The Dow in the U.S., which slid 505 points at its low, ended the day down 392 points, or 1.6%, at 24,361.45 as Wall Street reacted to the prospect of new elections in the eurozone's third-largest economy. Investors are worried about anti-euro political parties — 5 Star Movement and Northern League — gaining power in Italy, which could potentially lead to that nation's exit from the 19-nation currency union.
Fresh elections seem imminent in Italy after the President appointed an interim prime minister to head a caretaker government until a new date is set for another general election. The President in Italy has the power to veto the elected government’s choice of a cabinet berth however, as the two parties are seen as populist, Mattarella’s stand is being seen as an opposition to the people’s choice. The two parties are now demanding an election and intend to rally around their anti-Euro stand.

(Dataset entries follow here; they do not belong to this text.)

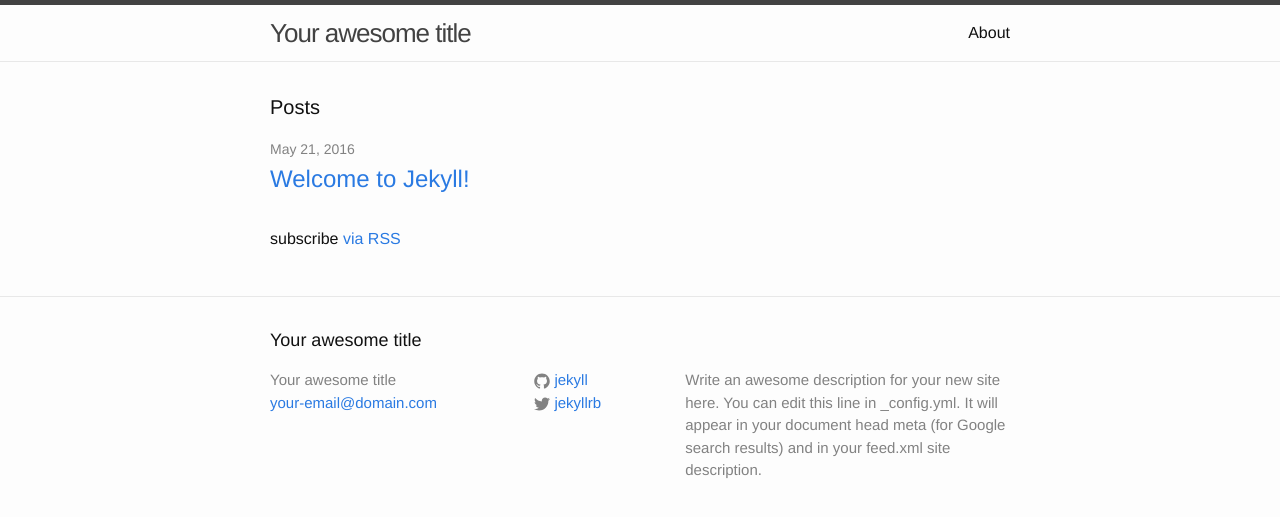
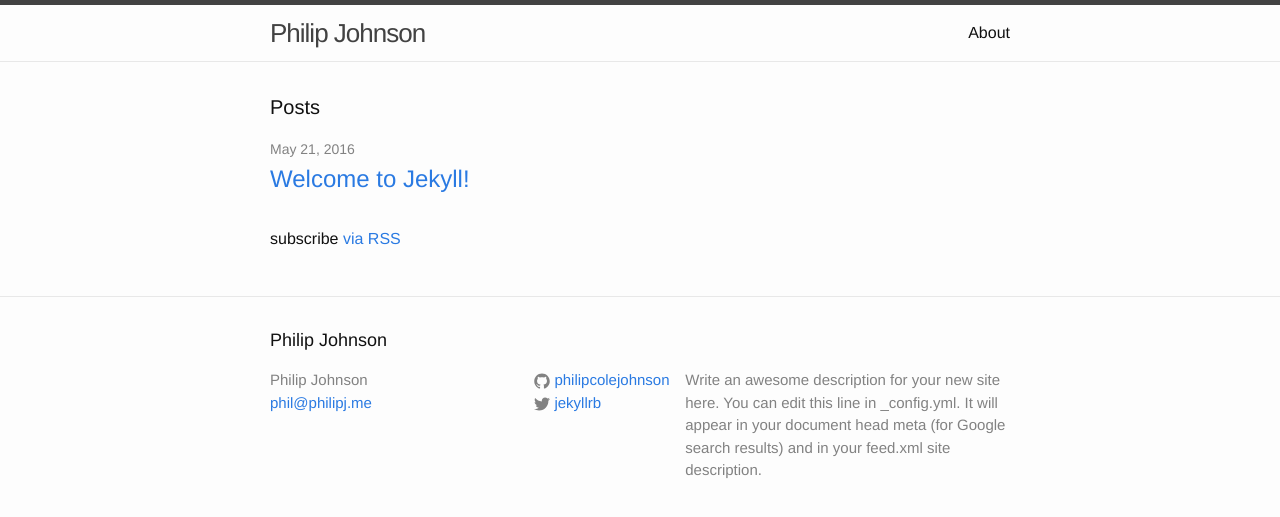
Before and after one commit to philipcolejohnson/philipcolejohnson.github.io, a Jekyll site: the page built from index.html, in a window 1280 px wide. Shown: the top 517 px of the page. Built offline with Jekyll 4.4.1, drawn with Linux system fonts in a browser that asks for light colours.

Commit message:
Change default contact info

```diff
--- a/_config.yml
+++ b/_config.yml
@@ -6,8 +6,8 @@
 # 'jekyll serve'. If you change this file, please restart the server process.
 
 # Site settings
-title: Your awesome title
-email: your-email@domain.com
+title: Philip Johnson
+email: phil@philipj.me
 description: > # this means to ignore newlines until "baseurl:"
   Write an awesome description for your new site here. You can edit this
   line in _config.yml. It will appear in your document head meta (for
@@ -15,7 +15,7 @@ description: > # this means to ignore newlines until "baseurl:"
 baseurl: "" # the subpath of your site, e.g. /blog
 url: "http://yourdomain.com" # the base hostname & protocol for your site
 twitter_username: jekyllrb
-github_username:  jekyll
+github_username:  philipcolejohnson
 
 # Build settings
 markdown: kramdown
```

The political uncertainty in Italy slammed Italian bank stocks and government bonds, and knocked the euro down by almost 1% to a nearly one-year low vs. the dollar. Other countries that are considered economically weaker in Europe, like Portugal and Spain, also experienced losses in their debt, with their yields rising as their prices fell. Last Friday, the spread, or gap, between the yield on benchmark 10-year Italian bonds and its German equivalent reached 215 basis points, its highest level since 2014. More tellingly, German 10-year debt, a safe haven asset for nervous investors, enjoyed its best weekly gain since the acute phase of the euro-zone debt crisis in mid-2012, according to data from Bloomberg. The Financial Select Sector SPDR ETF, which tracks a broad basket of U.S. bank stocks, fell 3.3%.

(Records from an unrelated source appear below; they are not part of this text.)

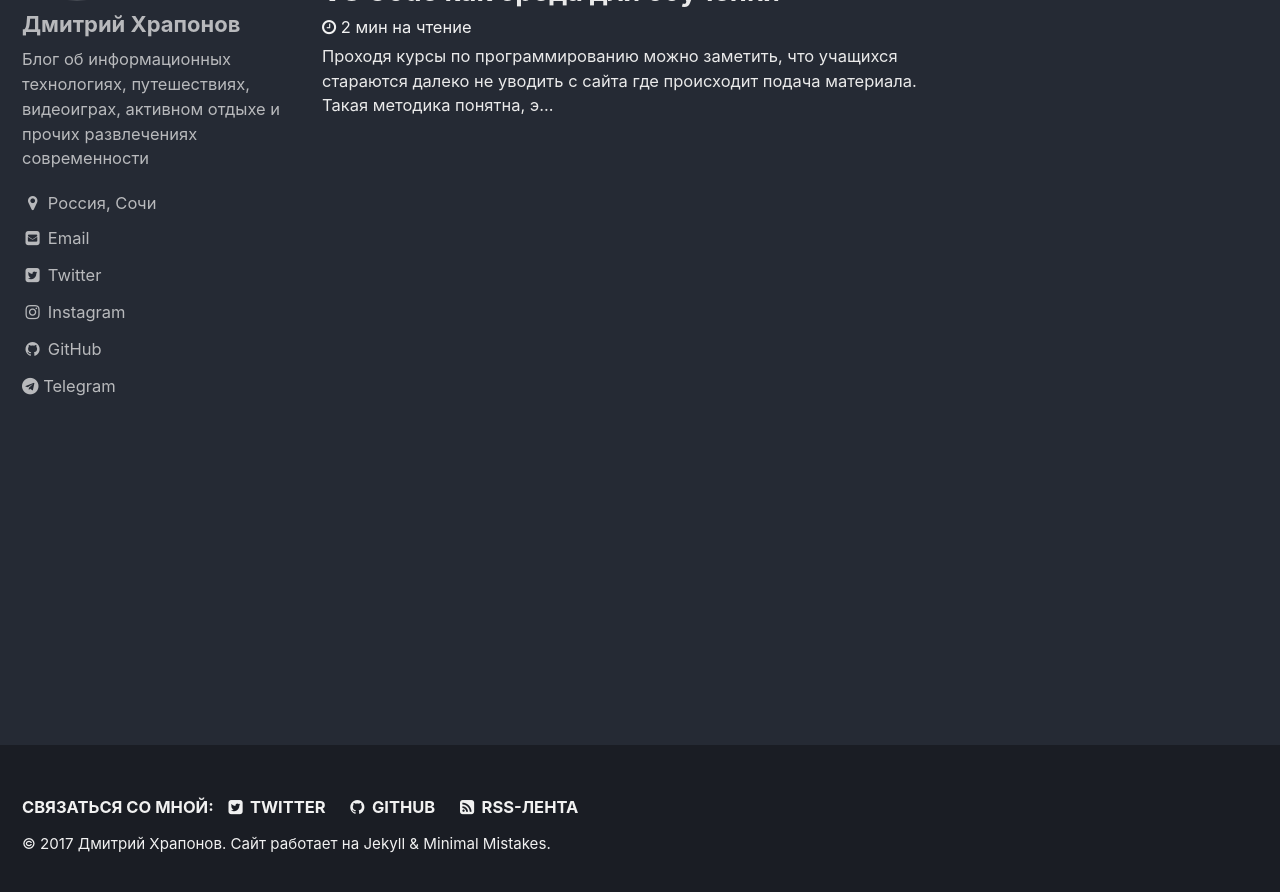
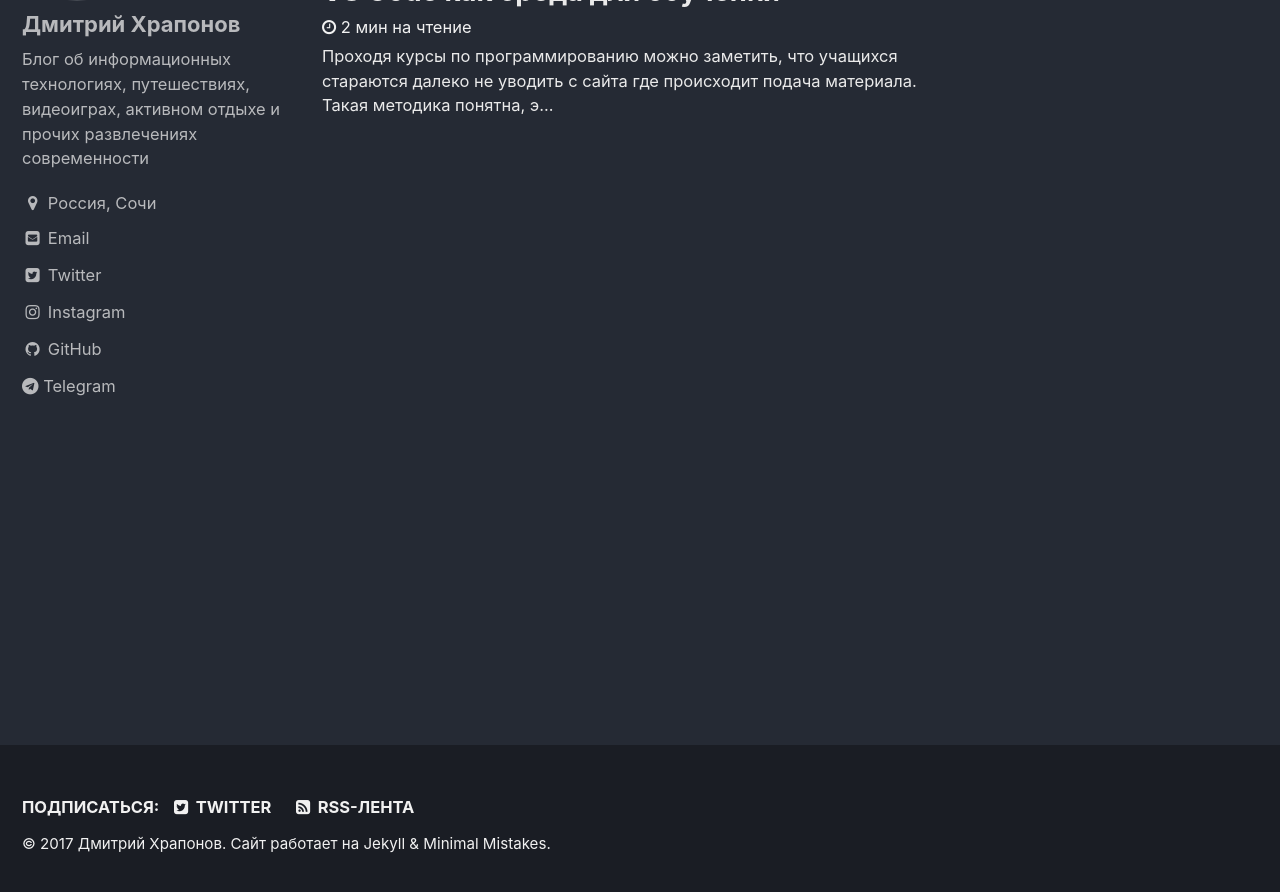
Before and after one commit to CatcherITGF/jekyll, a Jekyll site: the page built from index.html, in a window 1280 px wide and 900 px high, scrolled down 253 px. Shown: the top 892 px of the window. Built offline with Jekyll 4.4.1, drawn with Linux system fonts in a browser that asks for light colours; the list of posts is cut into pages by our own code.

Commit message:
refactoring follow urls in footer

```diff
--- a/_data/ui-text.yml
+++ b/_data/ui-text.yml
@@ -558,7 +558,7 @@ ru: &DEFAULT_RU
   comments_title             : "Комментарии"
   more_label                 : "Читать далее"
   related_label              : "Вам также может понравиться"
-  follow_label               : "Связаться со мной:"
+  follow_label               : "Подписаться:"
   feed_label                 : "RSS-лента"
   powered_by                 : "Сайт работает на"
   website_label              : "Сайт"
--- a/_includes/footer.html
+++ b/_includes/footer.html
@@ -6,18 +6,6 @@
     {% if site.twitter.username %}
       <li><a href="https://twitter.com/{{ site.twitter.username }}"><i class="fa fa-fw fa-twitter-square" aria-hidden="true"></i> Twitter</a></li>
     {% endif %}
-    {% if site.facebook.username %}
-      <li><a href="https://www.facebook.com/{{ site.facebook.username }}"><i class="fa fa-fw fa-facebook-square" aria-hidden="true"></i> Facebook</a></li>
-    {% endif %}
-    {% if site.author.github %}
-      <li><a href="https://github.com/{{ site.author.github }}"><i class="fa fa-fw fa-github" aria-hidden="true"></i> GitHub</a></li>
-    {% endif %}
-    {% if site.author.gitlab %}
-      <li><a href="https://gitlab.com/{{ site.author.gitlab }}"><i class="fa fa-fw fa-gitlab" aria-hidden="true"></i> Gitlab</a></li>
-    {% endif %}
-    {% if site.author.bitbucket %}
-      <li><a href="https://bitbucket.org/{{ site.author.bitbucket }}"><i class="fa fa-fw fa-bitbucket" aria-hidden="true"></i> Bitbucket</a></li>
-    {% endif %}
     <li><a href="{% if site.atom_feed.path %}{{ site.atom_feed.path }}{% else %}{{ '/feed.xml' | absolute_url }}{% endif %}"><i class="fa fa-fw fa-rss-square" aria-hidden="true"></i> {{ site.data.ui-text[site.locale].feed_label | default: "Feed" }}</a></li>
   </ul>
 </div>
```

Experts also say the populist government’s lack of experience puts into doubt their ability to rein in the country's massive national debt - equal to 1.3 times its annual output. Italy’s economic condition has often been called ‘too big to fail,’ which puts added stress on the European Central Bank which holds 15 percent of Italy’s bonds. On Friday, ratings agency Moody's had threatened to downgrade Italy's debt rating, citing a risk that the new government might fail to reduce its public debt.